Technology is transforming trade, bringing efficiencies and capabilities that could redefine economies. However, to ensure restoration following the crisis is unilateral; regulations, support packages and finance platforms that nurture the development and adoption of technology in an inclusive way, is critical.

Technology could fundamentally change the way resources are allocated and international trade operates. Disruptive emerging technologies such as blockchain, Artificial Intelligence (AI), 3D printing, and Internet of Things (IoT) have reshaped trade flows at break-neck speed, transforming efficiency and facilitating transactions previously hindered by difficult logistics and language barriers.

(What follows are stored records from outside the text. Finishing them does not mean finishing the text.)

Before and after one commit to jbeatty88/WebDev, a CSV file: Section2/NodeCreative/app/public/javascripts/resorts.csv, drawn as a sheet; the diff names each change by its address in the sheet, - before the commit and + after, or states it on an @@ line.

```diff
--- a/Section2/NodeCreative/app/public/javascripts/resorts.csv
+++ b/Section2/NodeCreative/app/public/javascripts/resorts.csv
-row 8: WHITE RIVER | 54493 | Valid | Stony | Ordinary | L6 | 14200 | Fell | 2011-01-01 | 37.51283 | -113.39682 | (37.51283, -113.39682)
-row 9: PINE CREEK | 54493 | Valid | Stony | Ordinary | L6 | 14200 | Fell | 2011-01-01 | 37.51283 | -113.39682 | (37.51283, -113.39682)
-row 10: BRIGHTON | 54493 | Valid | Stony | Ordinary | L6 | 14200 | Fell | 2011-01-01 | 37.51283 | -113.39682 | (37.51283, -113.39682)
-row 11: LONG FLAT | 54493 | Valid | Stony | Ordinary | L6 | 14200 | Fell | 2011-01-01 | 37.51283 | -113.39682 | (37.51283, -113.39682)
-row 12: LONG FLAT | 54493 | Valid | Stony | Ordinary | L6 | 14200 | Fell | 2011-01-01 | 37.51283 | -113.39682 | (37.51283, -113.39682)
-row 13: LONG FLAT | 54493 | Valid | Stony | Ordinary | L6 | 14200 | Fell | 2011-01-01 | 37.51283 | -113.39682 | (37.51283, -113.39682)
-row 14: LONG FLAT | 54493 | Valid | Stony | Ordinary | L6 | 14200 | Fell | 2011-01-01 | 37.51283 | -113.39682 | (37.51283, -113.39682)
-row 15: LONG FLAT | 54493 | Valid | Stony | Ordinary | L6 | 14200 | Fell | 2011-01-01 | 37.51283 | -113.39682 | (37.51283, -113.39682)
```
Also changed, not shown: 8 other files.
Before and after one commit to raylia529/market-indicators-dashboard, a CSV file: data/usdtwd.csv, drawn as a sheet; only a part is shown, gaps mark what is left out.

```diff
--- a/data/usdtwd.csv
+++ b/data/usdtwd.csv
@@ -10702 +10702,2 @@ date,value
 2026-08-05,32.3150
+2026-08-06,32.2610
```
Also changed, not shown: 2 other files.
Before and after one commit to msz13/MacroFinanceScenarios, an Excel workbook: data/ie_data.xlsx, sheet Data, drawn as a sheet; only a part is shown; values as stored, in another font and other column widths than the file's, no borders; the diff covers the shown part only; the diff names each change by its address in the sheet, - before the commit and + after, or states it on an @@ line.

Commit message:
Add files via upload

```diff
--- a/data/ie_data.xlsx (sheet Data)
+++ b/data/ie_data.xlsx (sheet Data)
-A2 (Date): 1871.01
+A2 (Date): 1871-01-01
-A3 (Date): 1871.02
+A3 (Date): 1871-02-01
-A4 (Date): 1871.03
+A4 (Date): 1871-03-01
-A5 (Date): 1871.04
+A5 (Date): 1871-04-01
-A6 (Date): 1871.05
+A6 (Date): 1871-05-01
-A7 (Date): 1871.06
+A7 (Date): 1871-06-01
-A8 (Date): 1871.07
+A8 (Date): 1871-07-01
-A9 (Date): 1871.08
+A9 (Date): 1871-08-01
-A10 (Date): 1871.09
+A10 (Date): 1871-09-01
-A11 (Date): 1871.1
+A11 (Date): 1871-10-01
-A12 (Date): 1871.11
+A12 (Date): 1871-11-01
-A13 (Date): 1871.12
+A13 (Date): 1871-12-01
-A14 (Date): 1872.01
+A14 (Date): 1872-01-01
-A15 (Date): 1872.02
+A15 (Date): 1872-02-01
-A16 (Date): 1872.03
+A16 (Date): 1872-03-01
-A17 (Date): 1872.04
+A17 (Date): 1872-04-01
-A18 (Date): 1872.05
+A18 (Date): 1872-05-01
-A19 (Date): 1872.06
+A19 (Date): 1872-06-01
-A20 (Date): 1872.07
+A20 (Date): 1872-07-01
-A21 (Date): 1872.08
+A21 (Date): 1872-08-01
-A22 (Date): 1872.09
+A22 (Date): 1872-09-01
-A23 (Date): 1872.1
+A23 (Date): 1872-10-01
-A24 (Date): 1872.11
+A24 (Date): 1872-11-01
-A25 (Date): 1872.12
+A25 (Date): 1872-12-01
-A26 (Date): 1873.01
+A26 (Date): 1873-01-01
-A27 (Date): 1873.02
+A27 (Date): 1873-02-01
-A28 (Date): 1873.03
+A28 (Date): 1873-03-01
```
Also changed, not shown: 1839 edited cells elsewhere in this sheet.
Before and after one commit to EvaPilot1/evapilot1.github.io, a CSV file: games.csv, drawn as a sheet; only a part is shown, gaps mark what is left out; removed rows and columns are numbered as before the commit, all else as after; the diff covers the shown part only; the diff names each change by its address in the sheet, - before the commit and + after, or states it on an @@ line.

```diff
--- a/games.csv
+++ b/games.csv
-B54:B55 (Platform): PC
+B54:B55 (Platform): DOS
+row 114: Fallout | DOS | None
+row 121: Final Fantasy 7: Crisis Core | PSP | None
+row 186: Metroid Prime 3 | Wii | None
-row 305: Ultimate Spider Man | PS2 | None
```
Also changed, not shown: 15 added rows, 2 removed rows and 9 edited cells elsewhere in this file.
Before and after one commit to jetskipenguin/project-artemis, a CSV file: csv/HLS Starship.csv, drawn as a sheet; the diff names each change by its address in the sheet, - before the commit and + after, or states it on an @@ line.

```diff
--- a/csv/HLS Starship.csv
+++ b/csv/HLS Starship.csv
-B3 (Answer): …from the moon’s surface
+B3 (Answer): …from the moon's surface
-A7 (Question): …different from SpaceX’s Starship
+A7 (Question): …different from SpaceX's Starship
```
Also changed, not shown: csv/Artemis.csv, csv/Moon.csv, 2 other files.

3D Printing has reduced international trade volumes while blockchain is increasing the value of international trade by trillions through improved efficiencies in security, tracking documents and goods and governance. Trading services via digital platforms and mobile payment capabilities are also redefining trade opportunities by connecting more people to market opportunities. According to the World Bank Global Inclusion Database, the number of people who gained access to bank accounts increased by 20% between 2011 and 2014, and mobile money accounts were a major drive for financial inclusion, especially in emerging economies.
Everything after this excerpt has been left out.